McCarthy noted at the council's committee meeting Tuesday night that Ellis Medicine did contribute $40,000 in October as the city faced a large budget deficit, but "Union College has been more or less dragged to the plate," to get the private institution to pay a fee in lieu of taxes, he said. The college announced last week it is giving $40,000 based on what Ellis already gave. The combined $80,000 will keep two city pools open.
"There are multi-million dollar enterprises in this city that are far bigger than some for-profit corporations," he said.
City Council members directed the law office to draft a letter to be sent to all cities and some large villages asking if there would be support to lobby state lawmakers to draft legislation that would require a property tax on nonprofits. Council members said any measure would likely mean nonprofits would only pay a portion of what residential and commercial property owners pay.
Mayor Brian U. Stratton said he supports the efforts, but has gotten staunch resistance before from the Conference of Mayors because of lobbying done by nonprofits.
Councilwoman Denise Brucker said she wants to see if churches can be accountable for a payment as some buildings are rented out with a benefit to the faith organization -- such as the Albany Catholic Diocese renting former schools to the city school district.

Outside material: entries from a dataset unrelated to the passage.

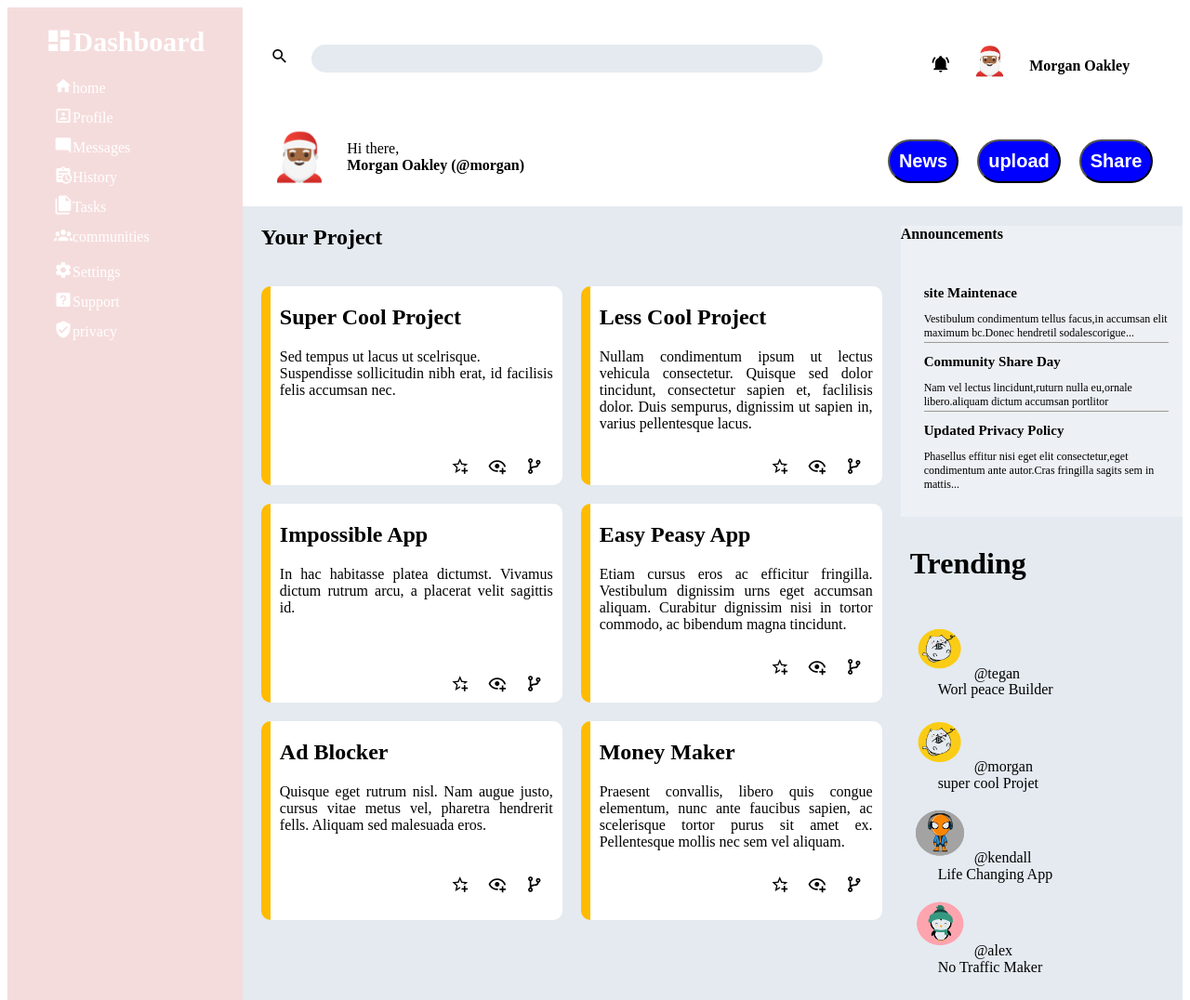
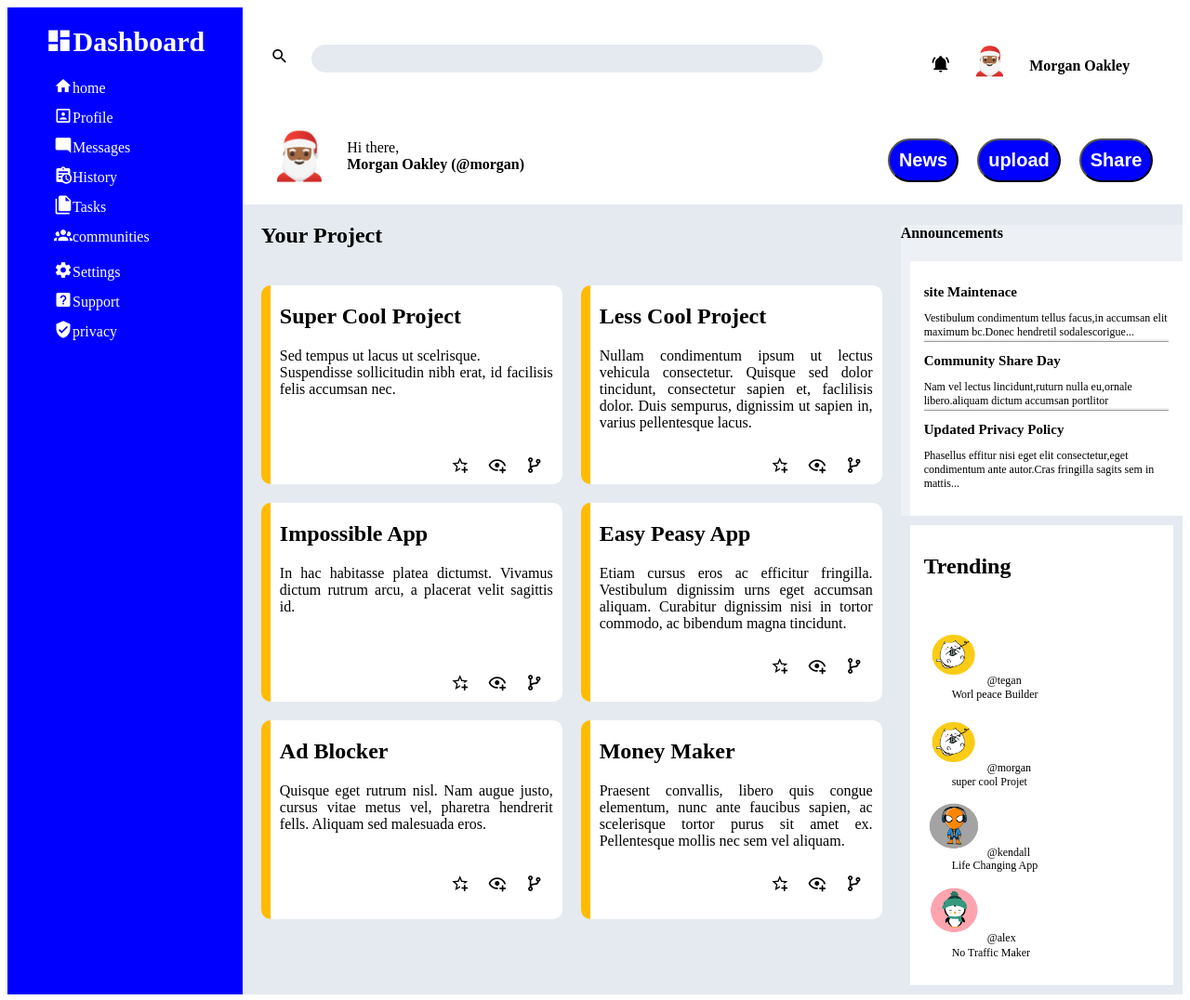
Before and after one commit to Annette-Bwemere-Salama/DGA_travailenequipedashbord, a plain HTML site: page index.html in a window 1280 px wide. Shown: the whole page at 93% size. Drawn offline with Linux system fonts and the light colour scheme.

Commit message:
style:mis en arrangement des image sur la derniere parties

```diff
--- a/index.html
+++ b/index.html
@@ -50,10 +50,10 @@
 
         <div class="recherche"3>
             <div class="hithere">
-                <div class=""">
+                <div class="">
                     <span class="user">&#127877;&#127998;</span>
                </div>
-               <div class=""">
+               <div class="">
                    <p>Hi there,<br><strong> Morgan Oakley (@morgan) </strong></p>
               </div>
             </div>
--- a/style.css
+++ b/style.css
@@ -84,7 +84,7 @@ body{
 
     main{
 
-        background-color: rgb(245, 220, 220);
+        background-color: blue;
         min-height: 100vh;
         }
 
@@ -149,6 +149,7 @@ body{
     margin-left: 10px;
     color:black;
     display: colom;
+    background: white;
 
   }
   .Announcements h1{
@@ -173,7 +174,12 @@ body{
 
 }
 .trending{
- margin:10px;
+font-size: 12px;
+padding: 15px;
+color:black;
+display: colom;
+background: white;
+margin:10px;
 display: grid;
 grid-template-columns: 1fr;
 grid-template-rows: repeat(3, 1fr);
```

Stratton tried to assess a curb fee on nonprofits for the 2011 budget, but canned the idea after it was found the fee wouldn't make the $1.4 million he wanted. He sent letters to some 145 nonprofits asking the fee be voluntary; the city got about $16,000 back.